There are special arrangements in place for victims of sexual assault and family violence who are required to give evidence. These arrangements apply to adult victims, child victims and victims with a cognitive impairment.
Special arrangements for adult victims giving evidence include:
In sexual assault matters, the legislation states that the judge must allow for any or all of these arrangements to be made.
In family violence matters, the barrister engaged by the Office of Public Prosecutions (OPP) can ask the judge for any or all of these arrangements to be made. The judge will decide which arrangements will be made available in each individual case.
In addition to the special arrangements already mentioned, child victims and victims with a cognitive impairment can give evidence at a special hearing. This is intended to minimise the number of times these victims are required to give evidence.

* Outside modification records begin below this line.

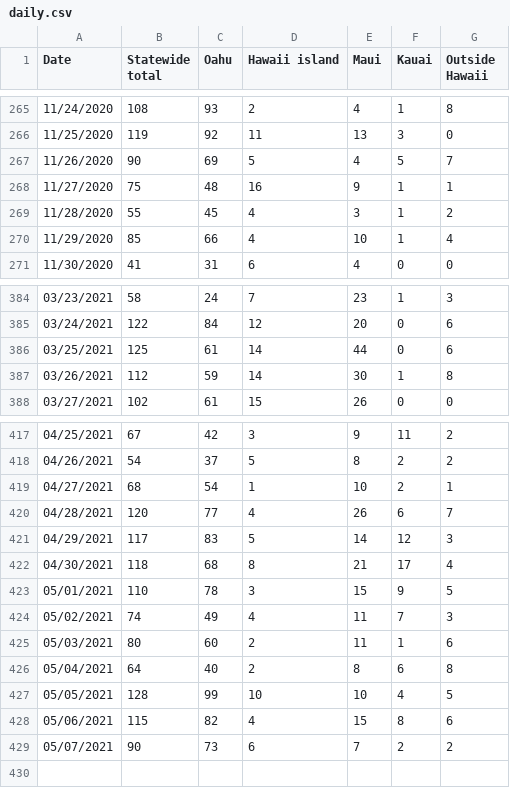
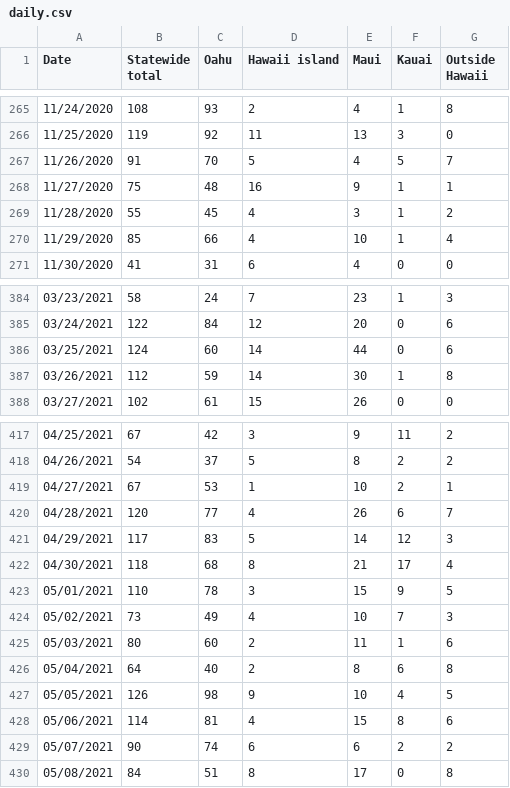
Before and after one commit to webb001/webb001.github.io, a CSV file: daily.csv, drawn as a sheet; only a part is shown, gaps mark what is left out.

```diff
--- a/daily.csv
+++ b/daily.csv
@@ -266,3 +266,3 @@ Date,Statewide total,Oahu,Hawaii island,Maui,Kauai,Outside Hawaii
 11/25/2020,119,92,11,13,3,0
-11/26/2020,90,69,5,4,5,7
+11/26/2020,91,70,5,4,5,7
 11/27/2020,75,48,16,9,1,1
@@ -385,3 +385,3 @@ Date,Statewide total,Oahu,Hawaii island,Maui,Kauai,Outside Hawaii
 03/24/2021,122,84,12,20,0,6
-03/25/2021,125,61,14,44,0,6
+03/25/2021,124,60,14,44,0,6
 03/26/2021,112,59,14,30,1,8
@@ -418,3 +418,3 @@ Date,Statewide total,Oahu,Hawaii island,Maui,Kauai,Outside Hawaii
 04/26/2021,54,37,5,8,2,2
-04/27/2021,68,54,1,10,2,1
+04/27/2021,67,53,1,10,2,1
 04/28/2021,120,77,4,26,6,7
@@ -423,7 +423,8 @@ Date,Statewide total,Oahu,Hawaii island,Maui,Kauai,Outside Hawaii
 05/01/2021,110,78,3,15,9,5
-05/02/2021,74,49,4,11,7,3
+05/02/2021,73,49,4,10,7,3
 05/03/2021,80,60,2,11,1,6
 05/04/2021,64,40,2,8,6,8
-05/05/2021,128,99,10,10,4,5
-05/06/2021,115,82,4,15,8,6
-05/07/2021,90,73,6,7,2,2
+05/05/2021,126,98,9,10,4,5
+05/06/2021,114,81,4,15,8,6
+05/07/2021,90,74,6,6,2,2
+05/08/2021,84,51,8,17,0,8
```
Also changed, not shown: 7 other files.
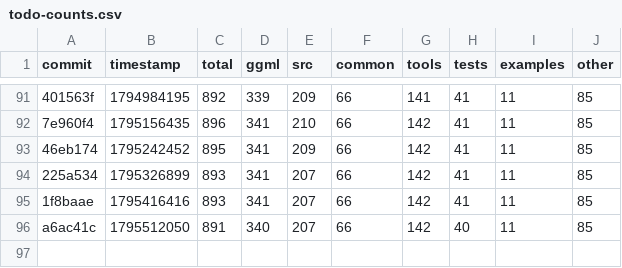
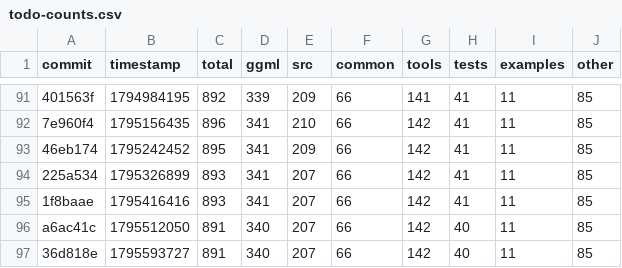
Before and after one commit to ggml-org/llama.cpp-dev, a CSV file: todo-counts.csv, drawn as a sheet; only a part is shown, gaps mark what is left out; the diff names each change by its address in the sheet, - before the commit and + after, or states it on an @@ line.

```diff
--- a/todo-counts.csv
+++ b/todo-counts.csv
+row 97: 36d818e | 1795593727 | 891 | 340 | 207 | 66 | 142 | 40 | 11 | 85
```
Also changed, not shown: 2 other files.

The Charter of Advocacy: Prosecuting or Defending Sexual Assault Cases, produced by the Department of Justice, recognises the specific challenges for victims of sexual assault who are required to give evidence in court.
It reflects and reinforces the ethical obligations required of practitioners under the Victims’ Charter and the legislation which gives additional rights to victims of sexual assault who are required to give evidence.
The charter represents appropriate conduct in sexual assault matters. It is one of a number of initiatives to promote a culture across the legal profession which recognises the challenges of prosecuting and defending sexual assault matters, and seeks to minimise the trauma for victims of sexual assault in the court room.View the Charter here